If your website’s performance scores are a C or below, then it’s time to get your website checked out and cleaned up. It’s impacting your SEO and the user’s experience. Having a mobile-friendly website is also part of the SEO process and paramount to ranking well. If you need help with any of this, I know a wonderful website professional on my team who can help you. Let me know.
As for the exhaustive SEO process, we’re not done. The few things we’ve covered is just a little tiny scratch on the surface of SEO, but it gives you an idea of what’s involved in SEO and what needs to happen for you to rank well. Back to content marketing.
What does content marketing have to do with the SEO process? Everything.
SEO and Content Marketing are Partners
As we’ve covered already, content marketing deals with the creation of content. After you have a cleanly coded website, what’s the next thing involved in optimizing a website to rank well? Content. The written words on a page.
By centering your content marketing strategy around the addition of blog posts to your website, you are constantly increasing your chances of staying at the top of the search engine rankings. If you’re adding content in a way that is SEO-friendly, of course. You’re getting a two-for-one special!
Creating valuable and engaging blog posts mean you’re increasing your chances to rank well, and you’re creating new opportunities to get in front of potential customers. It’s a great partnership.
And if you’re creating content that truly is helpful and engaging, you’re also increasing the number of visitors to your website. Increasing your number of visitors also helps to increase your rank.
Maybe you’re thinking, “Mindy, I’ve seen some really terrible, barely functioning websites out there in the world that are ranking really well. If what you’re saying about the SEO process is true, how do really terrible websites rank well?”
Most terrible websites can rank well pretty easily by employing one old-school method that still works today. What is that method? It’s the throw-money-at-the-problem method.
Remember above that I said increasing your traffic increases your website’s ranking? That’s the hole in Google’s algorithm that’s being exploited by many of these terrible websites.
How? Let’s say you have $5,000 to spend every month on ads. Great! Stop reading here. You don’t need to worry about SEO or organic traffic ever again. You can buy traffic to your website through Google ads. Right?
Paying for traffic via ads is a great way to get enough visitors to increase your rank if you have the money to do so. But buying traffic won’t necessarily lead to higher profitability for your business.
Most paid-for traffic results in visitors who won’t be converting to paying customers, especially if you have a terrible website or even a website that lacks a point of connection for visitors. Terrible website or no connection equals little to no conversions. You’re purely paying for traffic to increase your ranking. This means you’ll have to keep paying for visitors without receiving a return on your investment.
A Longer-Term Investment
If you’re going to throw money at the problem, then I always suggest throwing money at a web designer with a history of creating websites that rank well organically. Throw money at a content marketer too. You need someone who will come up with a strategy for you (one that either you can implement or you can pay them to implement).

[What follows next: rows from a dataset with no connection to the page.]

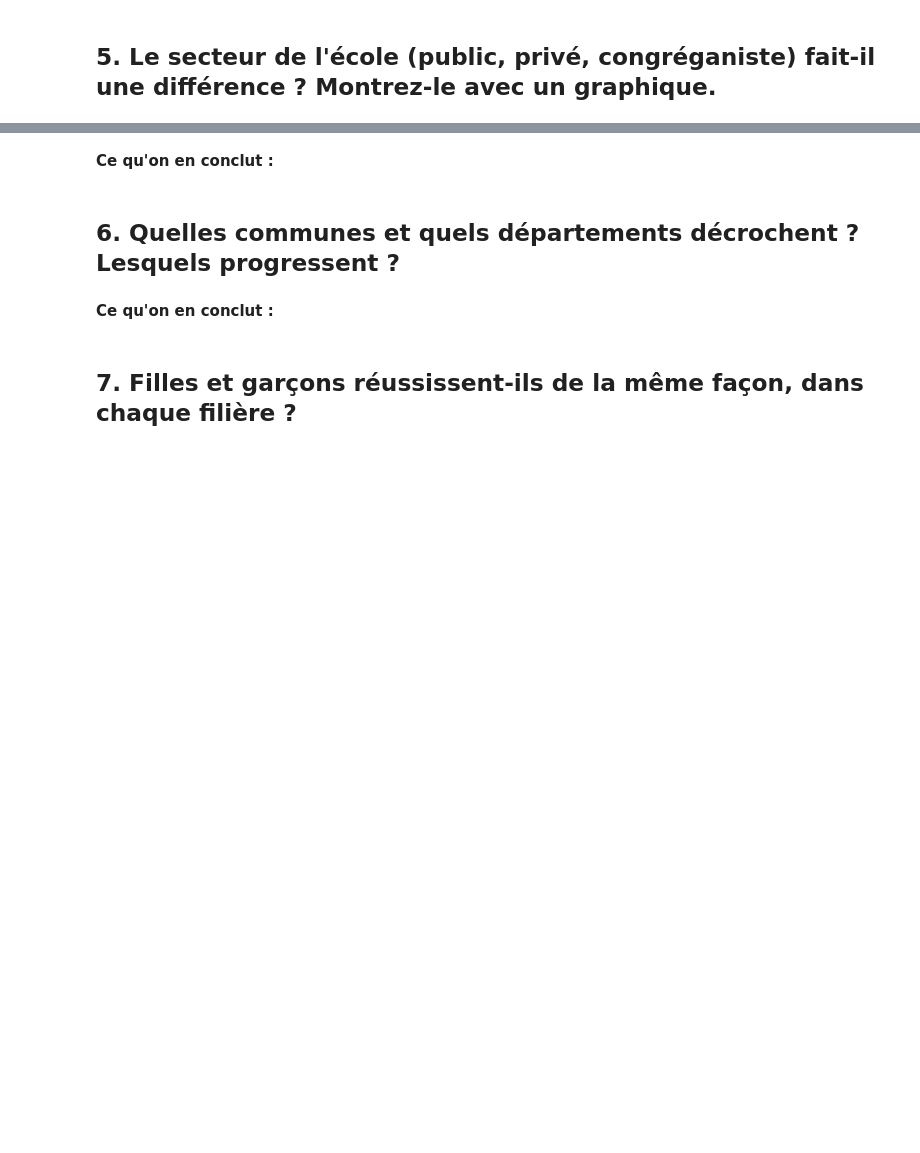
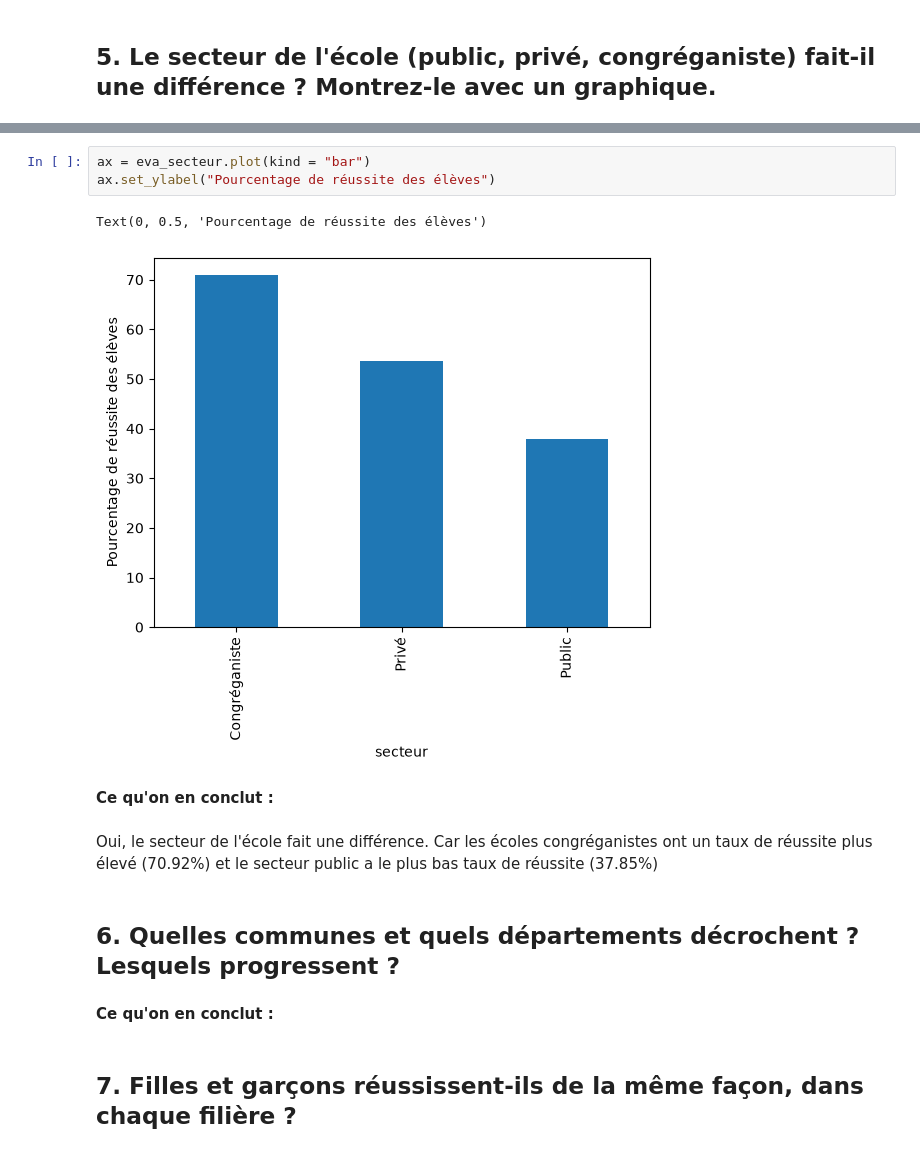
Before and after one commit to beaufilsronkerry/projet-data-examens, a Jupyter notebook: exploration.ipynb, the cells around one changed output, grey strips where cells are left out. Drawn from its saved outputs; the diff is of its cells as text; blank space fills up the shorter version.

```diff
--- a/exploration.ipynb
+++ b/exploration.ipynb
@@ -192,5 +233,13 @@ complet.to_csv("donnees/resultats_propre.csv", index=False)
+# %%
+ax = eva_secteur.plot(kind = "bar")
+ax.set_ylabel("Pourcentage de réussite des élèves")
+# %% [output]
+Text(0, 0.5, 'Pourcentage de réussite des élèves')
+[figure, added]
 # %% [markdown]
 **Ce qu'on en conclut :**
+# %% [markdown]
+Oui, le secteur de l'école fait une différence. Car les écoles congréganistes ont un taux de réussite plus élevé (70.92%) et le secteur public a le plus bas taux de réussite (37.85%)
 # %% [markdown]
 ## 6. Quelles communes et quels départements décrochent ? Lesquels progressent ?
 # %% [markdown]
```
Also changed, not shown: parts of 7 cells of this notebook, 1 other file.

Terrible websites rank well because they have a high volume of visitors. Terrible websites attract visitors most often because they’re paying for those clicks. You can do better than terrible websites without matching them dollar for dollar by having a professional create an SEO-friendly website with a solid content marketing plan. Then you can keep ranking long-term with organic traffic.
Not sure where to turn to find such a pro? Look no further.